Soldatkin AP, Gorchkov DV, Martelet C, Jaffrezic-Renault N (1997) New enzyme potentiometric sensor for hypochlorite species detection. Sens Actuators B Chem 43:99–104
Sun W, Wang X, Wang Y, Ju X, Xu L, Li G, Sun Z (2013) Application of graphene–SnO2 nanocomposite modified electrode for the sensitive electrochemical detection of dopamine. Electrochim Acta 87:317–322
Tang Y, Su Y, Yang N, Zhang L, Lv Y (2014) Carbon nitride quantum dots: a novel chemiluminescence system for selective detection of free chlorine in water. Anal Chem 86:4528–4535
Thiagarajan S, Wu Z-Y, Chen S-M (2011) Amperometric determination of sodium hypochlorite at poly MnTAPP-nano Au film modified electrode. J Electroanal Chem 661:322–328
Thimsen E, Rastgar N, Biswas P (2008) Nanostructured TiO2 films with controlled morphology synthesized in a single step process: performance of dye-sensitized solar cells and photo watersplitting. J Phys Chem C 112:4134–4140
Tian N, Zhou Z-Y, Sun S-G, Ding Y, Wang ZL (2007) Synthesis of tetrahexahedral platinum nanocrystals with high-index facets and high electro-oxidation activity. Science 316:732–735
Tsai TH, Lin KC, Chen SM (2011) Electrochemical synthesis of poly(3,4-ethylenedioxythiophene) and gold nanocomposite and its application for hypochlorite sensor. Int J Electrochem Sci 6:2672–2687
Wang B, Anzai JI (2015) A facile electrochemical detection of hypochlorite ion based on ferrocene compounds. Int J Electrochem Sci 10:3260–3268
Wang W-N, An W-J, Ramalingam B, Mukherjee S, Niedzwiedzki DM, Gangopadhyay S, Biswas P (2012a) Size and structure matter: enhanced CO2 photoreduction efficiency by size-resolved ultrafine Pt nanoparticles on TiO2 single crystals. J Am Chem Soc 134:11276–11281
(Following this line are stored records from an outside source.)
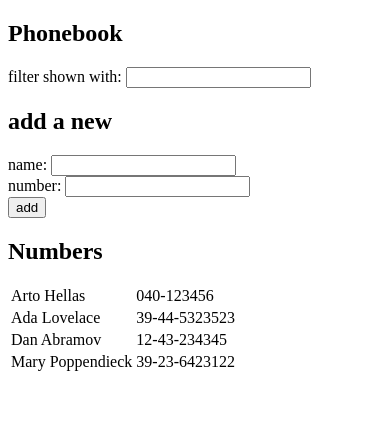
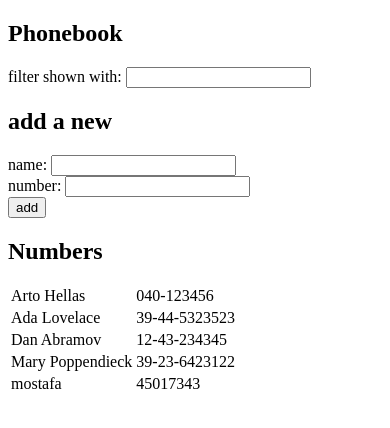
Before and after one commit to MostafaIn/fullStackOpen-2020, a React (Create React App) app in the folder part2/phonebook/: page / in a window 390 px wide. Shown: the top 428 px of the page. Built offline with nearby package versions, Linux system fonts and the light colour scheme; data requests are answered from the project's data file.

Commit message:
2.15: Phonebook step7 & 2.16: Phonebook step8

```diff
--- a/part2/phonebook/db.json
+++ b/part2/phonebook/db.json
@@ -1,5 +1,5 @@
 {
-    "persons":[
+  "persons": [
     {
       "name": "Arto Hellas",
       "number": "040-123456",
@@ -19,6 +19,11 @@
       "name": "Mary Poppendieck",
       "number": "39-23-6423122",
       "id": 4
+    },
+    {
+      "name": "mostafa",
+      "number": "45017343",
+      "id": 5
     }
   ]
 }
--- a/part2/phonebook/src/App.js
+++ b/part2/phonebook/src/App.js
@@ -1,6 +1,6 @@
 import React, { useState, useEffect } from 'react'
 
-import axios from 'axios'
+import personsServices from './services/persons';
 
 import Filter from './components/Filter'
 import PersonForm from './components/PersonForm'
@@ -13,10 +13,9 @@ const App = () => {
   const [ searchName, setsearchName ] = useState('')
 
   useEffect(() => {
-    axios
-    .get('http://localhost:3001/persons')
-    .then( response => setPersons(response.data))
-  }, [])
+    personsServices.getAll()
+    .then( response => setPersons(response))
+  }, [persons])
 
   const handleChange = (e) =>{
     const {name, value} = e.target;
@@ -38,14 +37,16 @@ const App = () => {
   const handleSubmit = (event) =>{
         event.preventDefault();
         const newPerson = { name: newName, number: newNumber}
+
         if(!newName || newName === ''){
             return alert('Enter your name')
           }
         const checkName = persons.find(person => person.name.toLowerCase() === newName.toLowerCase());
 
-        (checkName) ? alert(`${newName} is already added to phonebook`) : setPersons([...persons, newPerson]);
+        (checkName) ? alert(`${newName} is already added to phonebook`) : personsServices.create(newPerson);
         setNewName('')
         setNewNumber('')
+
   };
 
   const searchedPersons = persons.filter(person => person.name.toLowerCase().includes(searchName.toLowerCase()));
--- /dev/null
+++ b/part2/phonebook/src/services/persons.js
@@ -0,0 +1,19 @@
+import axios from 'axios'
+
+const baseUrl = 'http://localhost:3001/persons'
+
+const getAll = () =>{
+    const request = axios.get(baseUrl)
+    return request.then(response => response.data)
+};
+
+const create = newPerson => {
+    const request = axios.post(baseUrl, newPerson)
+    return request.then(response => response.data)
+};
+
+
+export default{
+    getAll,
+    create
+}
```
Lines whose indentation alone changed are shown as unchanged.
Wang W-N, Jiang Y, Biswas P (2012b) Evaporation-induced crumpling of graphene oxide nanosheets in aerosolized droplets: confinement force relationship. J Phys Chem Lett 3:3228–3233
Xu J, Feng K, Weck M (2011) Free chlorine sensing using an interferometric sensor. Sens Actuators B Chem 156:812–819
Ye Y, Wang P, Dai E, Liu J, Tian Z, Liang C, Shao G (2014) A novel reduction approach to fabricate quantum-sized SnO2-conjugated reduced graphene oxide nanocomposites as non-enzymatic glucose sensors. Phys Chem Chem Phys 16:8801–8807
Zhan Z, Wang W-N, Zhu L, An W-J, Biswas P (2010) Flame aerosol reactor synthesis of nanostructured SnO2 thin films: high gas-sensing properties by control of morphology. Sens Actuators B Chem 150:609–615
The work was partially supported by the Lucy and Stanley Lopata Endowment at Washington University in St. Louis. Additional support was provided by the McDonnell Academy Global Energy and Environmental Partnership (MAGEEP). Author also acknowledges the chemistry seed Grant research awarded from NTU for this research work.
Springer Nature remains neutral with regard to jurisdictional claims in published maps and institutional affiliations.
About this article
Cite this article
Soundappan, T., Haddad, K., Kavadiya, S. et al. Crumpled graphene oxide decorated SnO2 nanocolumns for the electrochemical detection of free chlorine. Appl Nanosci 7, 645–653 (2017). https://doi.org/10.1007/s13204-017-0603-x
- Graphene oxide
- Chlorine detection
- Aerosol chemical vapor deposition